> What is required: If a line in the data holds "about", copy that line out in full.

> Task data:
* * * * * * * * *
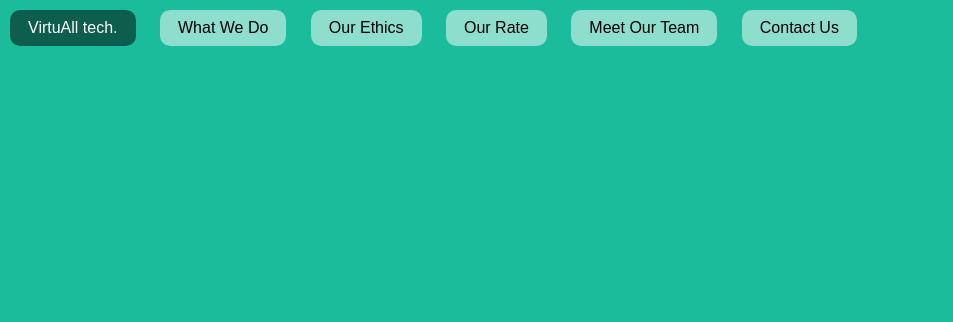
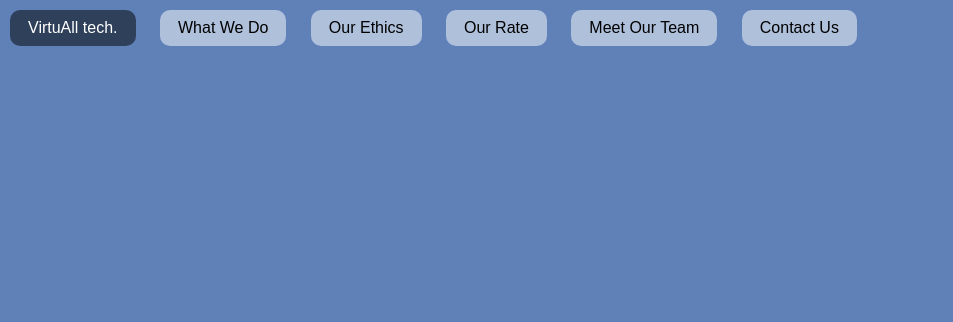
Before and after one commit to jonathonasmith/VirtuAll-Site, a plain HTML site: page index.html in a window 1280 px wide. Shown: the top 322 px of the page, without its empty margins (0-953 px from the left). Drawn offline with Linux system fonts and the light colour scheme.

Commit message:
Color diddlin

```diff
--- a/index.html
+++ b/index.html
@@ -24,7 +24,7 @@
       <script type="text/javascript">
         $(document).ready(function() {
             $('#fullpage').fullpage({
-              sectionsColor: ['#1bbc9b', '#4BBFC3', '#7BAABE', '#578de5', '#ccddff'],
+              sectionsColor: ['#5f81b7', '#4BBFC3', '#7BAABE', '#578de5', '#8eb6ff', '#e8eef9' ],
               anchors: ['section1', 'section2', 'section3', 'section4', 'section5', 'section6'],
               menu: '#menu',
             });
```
* * * * * * * * *
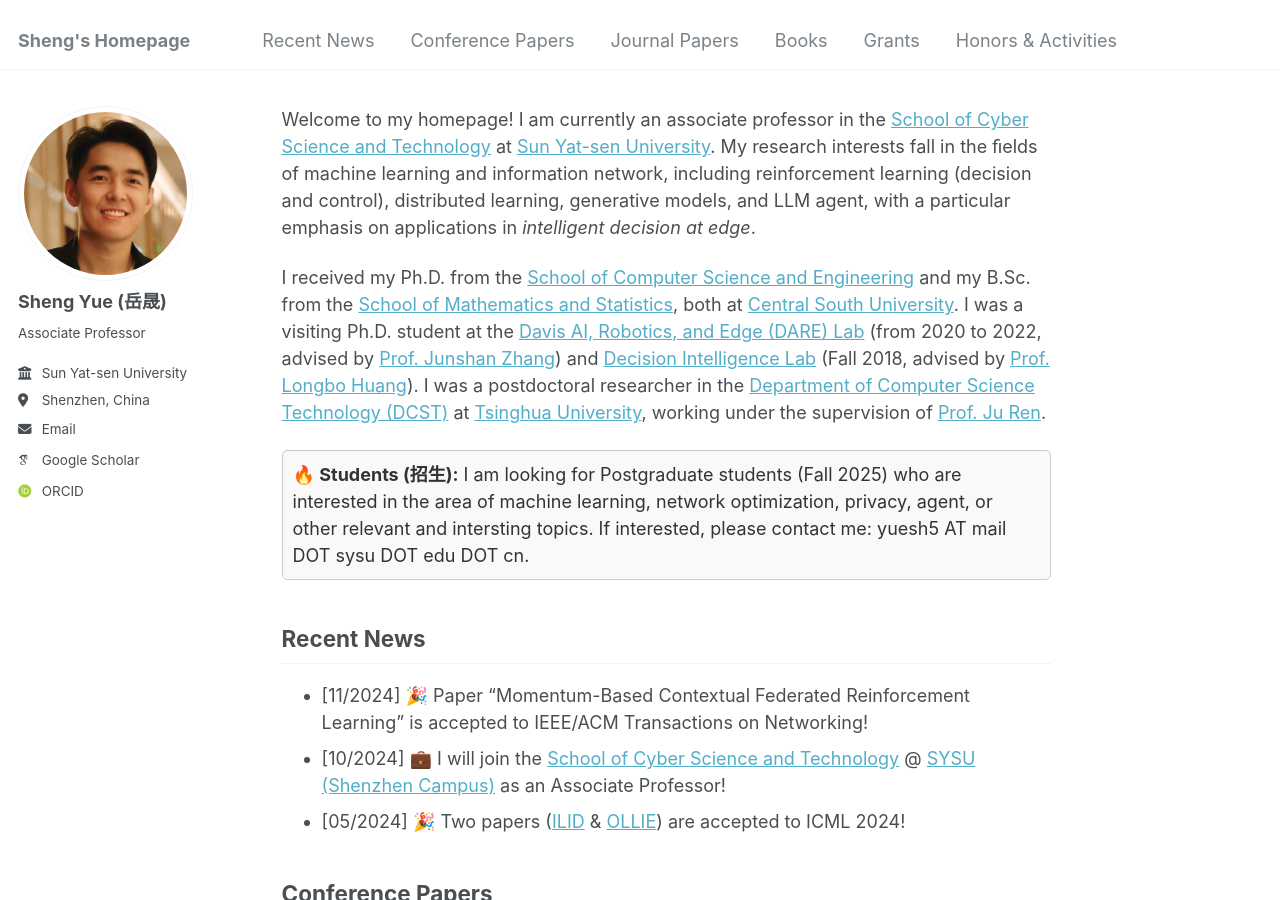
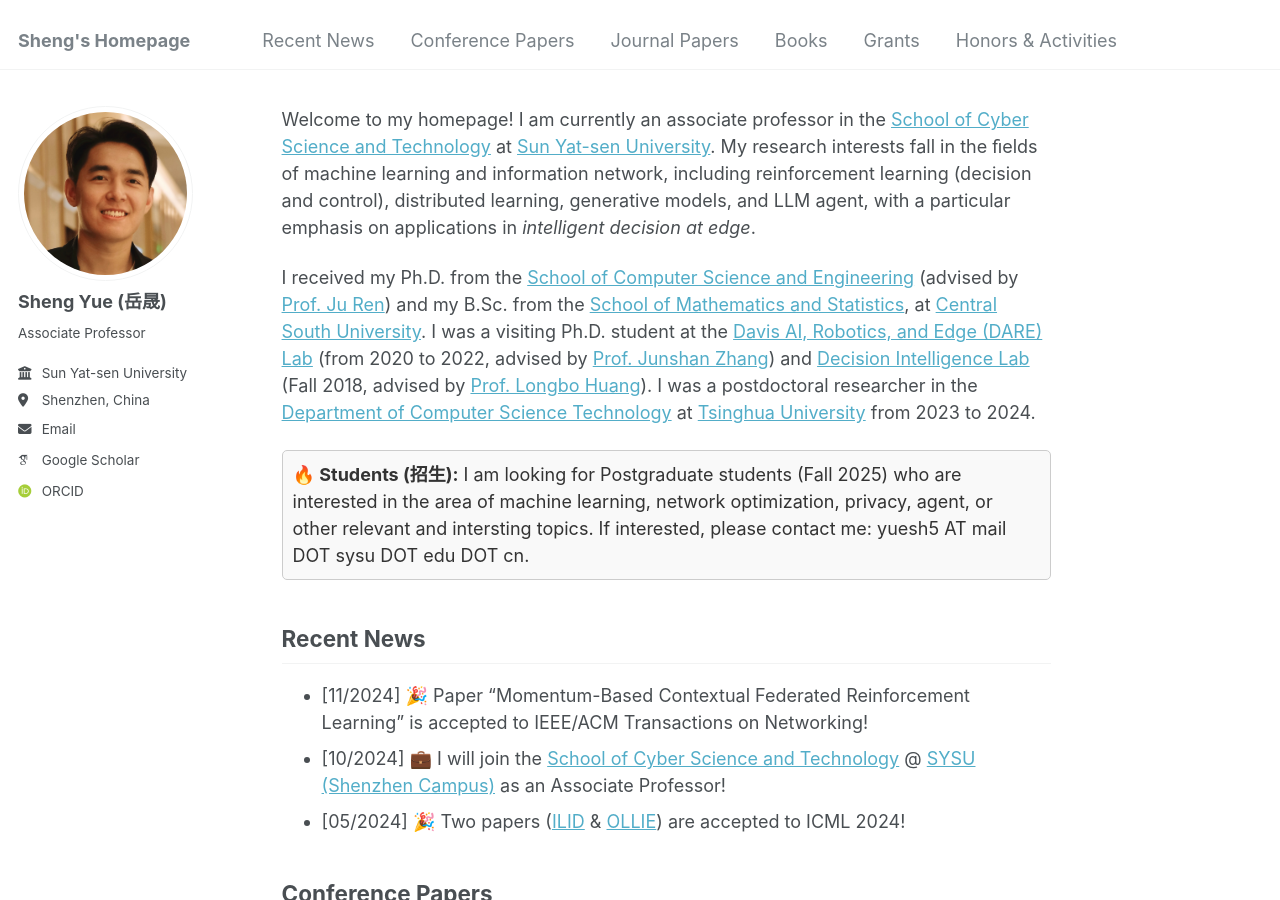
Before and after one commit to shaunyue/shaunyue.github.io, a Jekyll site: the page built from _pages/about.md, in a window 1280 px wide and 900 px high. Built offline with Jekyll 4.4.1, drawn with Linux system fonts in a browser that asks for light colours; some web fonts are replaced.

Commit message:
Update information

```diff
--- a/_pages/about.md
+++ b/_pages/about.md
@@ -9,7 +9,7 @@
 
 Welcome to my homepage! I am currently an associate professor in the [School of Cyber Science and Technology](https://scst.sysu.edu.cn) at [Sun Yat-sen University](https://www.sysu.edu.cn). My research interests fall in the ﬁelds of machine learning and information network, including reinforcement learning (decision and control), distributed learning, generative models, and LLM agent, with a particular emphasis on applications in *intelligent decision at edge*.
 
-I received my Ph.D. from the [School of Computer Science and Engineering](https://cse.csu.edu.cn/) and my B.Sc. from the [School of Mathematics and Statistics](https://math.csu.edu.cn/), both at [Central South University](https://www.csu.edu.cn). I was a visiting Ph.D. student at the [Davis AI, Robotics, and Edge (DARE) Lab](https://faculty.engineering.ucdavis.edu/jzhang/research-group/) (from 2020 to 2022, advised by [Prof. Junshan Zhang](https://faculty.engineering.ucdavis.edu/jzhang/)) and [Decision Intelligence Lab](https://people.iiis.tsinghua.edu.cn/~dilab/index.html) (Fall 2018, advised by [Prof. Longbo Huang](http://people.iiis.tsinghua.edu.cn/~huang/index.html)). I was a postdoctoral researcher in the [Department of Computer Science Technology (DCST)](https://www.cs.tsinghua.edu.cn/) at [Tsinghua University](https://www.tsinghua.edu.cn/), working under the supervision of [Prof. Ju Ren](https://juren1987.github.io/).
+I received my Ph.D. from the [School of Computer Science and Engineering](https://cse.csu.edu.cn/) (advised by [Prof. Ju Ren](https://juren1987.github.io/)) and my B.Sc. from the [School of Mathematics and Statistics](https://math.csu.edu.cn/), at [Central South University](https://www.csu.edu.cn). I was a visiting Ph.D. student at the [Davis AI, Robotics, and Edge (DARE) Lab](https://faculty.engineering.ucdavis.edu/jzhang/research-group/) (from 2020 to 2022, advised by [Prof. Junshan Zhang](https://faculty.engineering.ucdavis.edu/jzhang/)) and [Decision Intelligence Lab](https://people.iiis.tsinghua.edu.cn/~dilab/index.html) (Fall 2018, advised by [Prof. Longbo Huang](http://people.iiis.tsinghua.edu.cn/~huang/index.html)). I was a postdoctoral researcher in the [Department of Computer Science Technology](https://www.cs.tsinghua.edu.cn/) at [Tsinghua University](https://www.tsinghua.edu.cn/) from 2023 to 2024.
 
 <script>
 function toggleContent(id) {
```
* * * * * * * * *
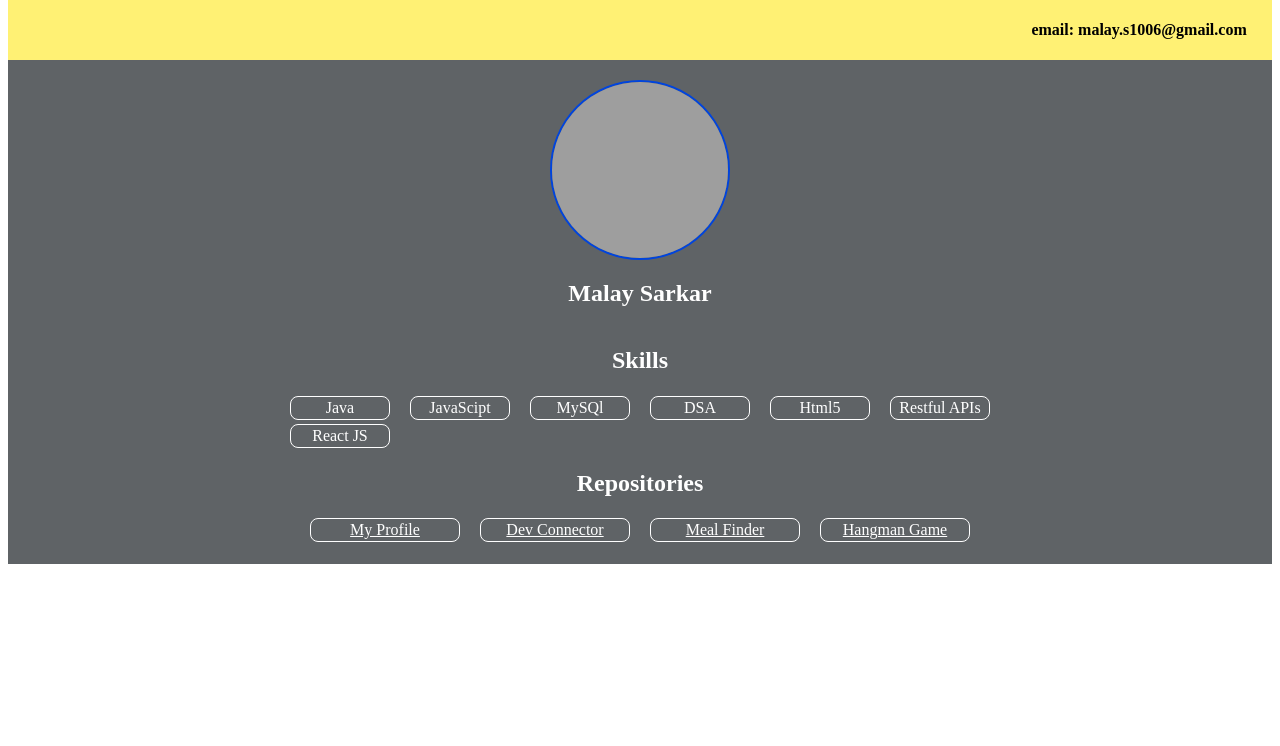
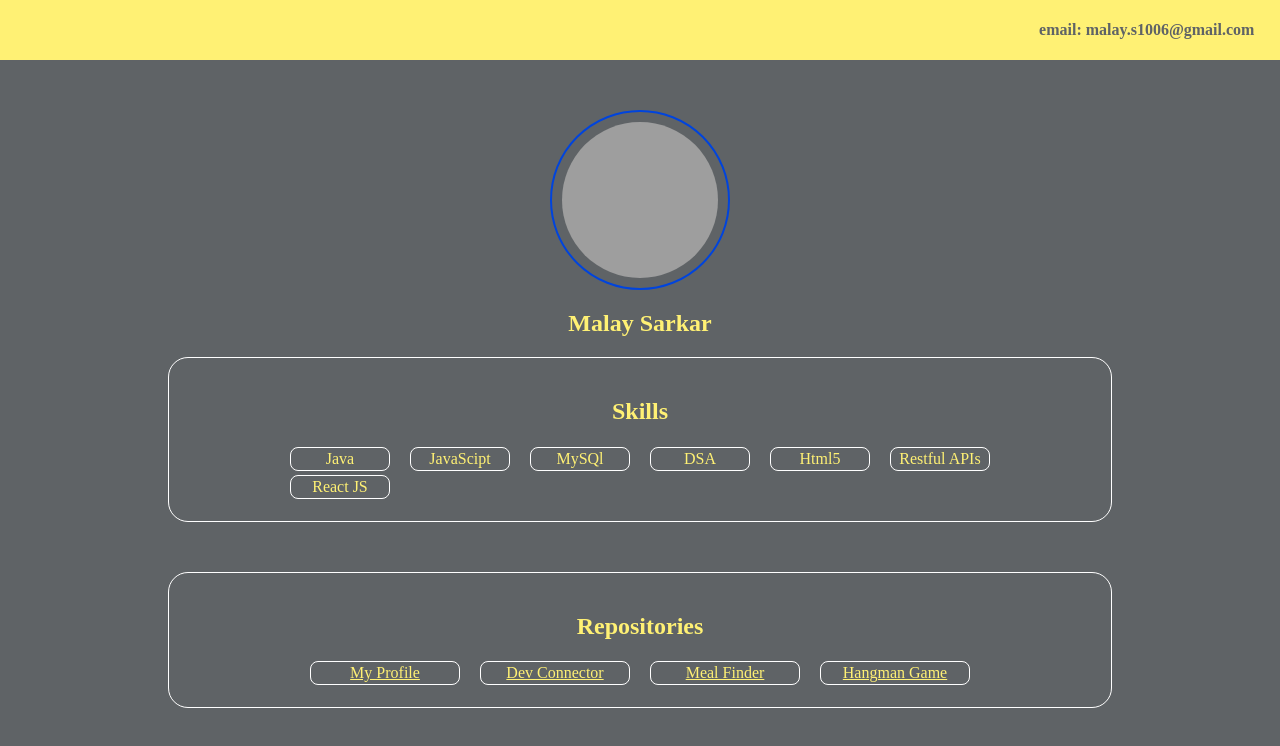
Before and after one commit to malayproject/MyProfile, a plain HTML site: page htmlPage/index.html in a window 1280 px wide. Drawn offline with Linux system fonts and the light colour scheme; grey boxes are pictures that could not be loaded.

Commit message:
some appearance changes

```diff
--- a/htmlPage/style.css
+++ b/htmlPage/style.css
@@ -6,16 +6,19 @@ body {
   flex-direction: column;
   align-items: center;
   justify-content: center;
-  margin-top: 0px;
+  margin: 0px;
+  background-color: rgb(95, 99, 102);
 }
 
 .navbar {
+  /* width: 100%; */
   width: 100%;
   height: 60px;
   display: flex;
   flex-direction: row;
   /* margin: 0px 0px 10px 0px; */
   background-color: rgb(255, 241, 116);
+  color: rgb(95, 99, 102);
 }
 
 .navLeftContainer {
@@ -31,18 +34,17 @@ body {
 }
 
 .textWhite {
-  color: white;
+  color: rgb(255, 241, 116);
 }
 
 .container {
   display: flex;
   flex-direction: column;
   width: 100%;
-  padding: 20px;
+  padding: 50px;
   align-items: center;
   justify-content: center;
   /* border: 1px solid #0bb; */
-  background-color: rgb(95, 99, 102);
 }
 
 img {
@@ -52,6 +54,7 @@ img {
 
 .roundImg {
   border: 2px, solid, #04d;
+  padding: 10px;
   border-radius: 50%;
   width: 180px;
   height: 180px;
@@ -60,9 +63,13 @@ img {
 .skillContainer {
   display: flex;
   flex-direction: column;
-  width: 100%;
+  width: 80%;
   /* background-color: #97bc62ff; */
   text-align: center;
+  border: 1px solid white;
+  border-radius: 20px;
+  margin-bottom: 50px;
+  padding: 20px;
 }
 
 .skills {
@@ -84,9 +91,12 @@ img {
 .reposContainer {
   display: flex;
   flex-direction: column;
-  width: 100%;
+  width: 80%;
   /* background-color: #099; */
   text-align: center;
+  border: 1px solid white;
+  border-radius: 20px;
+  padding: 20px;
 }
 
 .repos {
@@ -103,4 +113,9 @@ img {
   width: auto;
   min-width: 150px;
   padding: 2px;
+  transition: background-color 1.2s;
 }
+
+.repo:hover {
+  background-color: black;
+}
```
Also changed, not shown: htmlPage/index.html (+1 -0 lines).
* * * * * * * * *
> Response to this task:
Before and after one commit to shaunyue/shaunyue.github.io, a Jekyll site: the page built from _pages/about.md, in a window 1280 px wide and 900 px high. Built offline with Jekyll 4.4.1, drawn with Linux system fonts in a browser that asks for light colours; some web fonts are replaced.
--- a/_pages/about.md
+++ b/_pages/about.md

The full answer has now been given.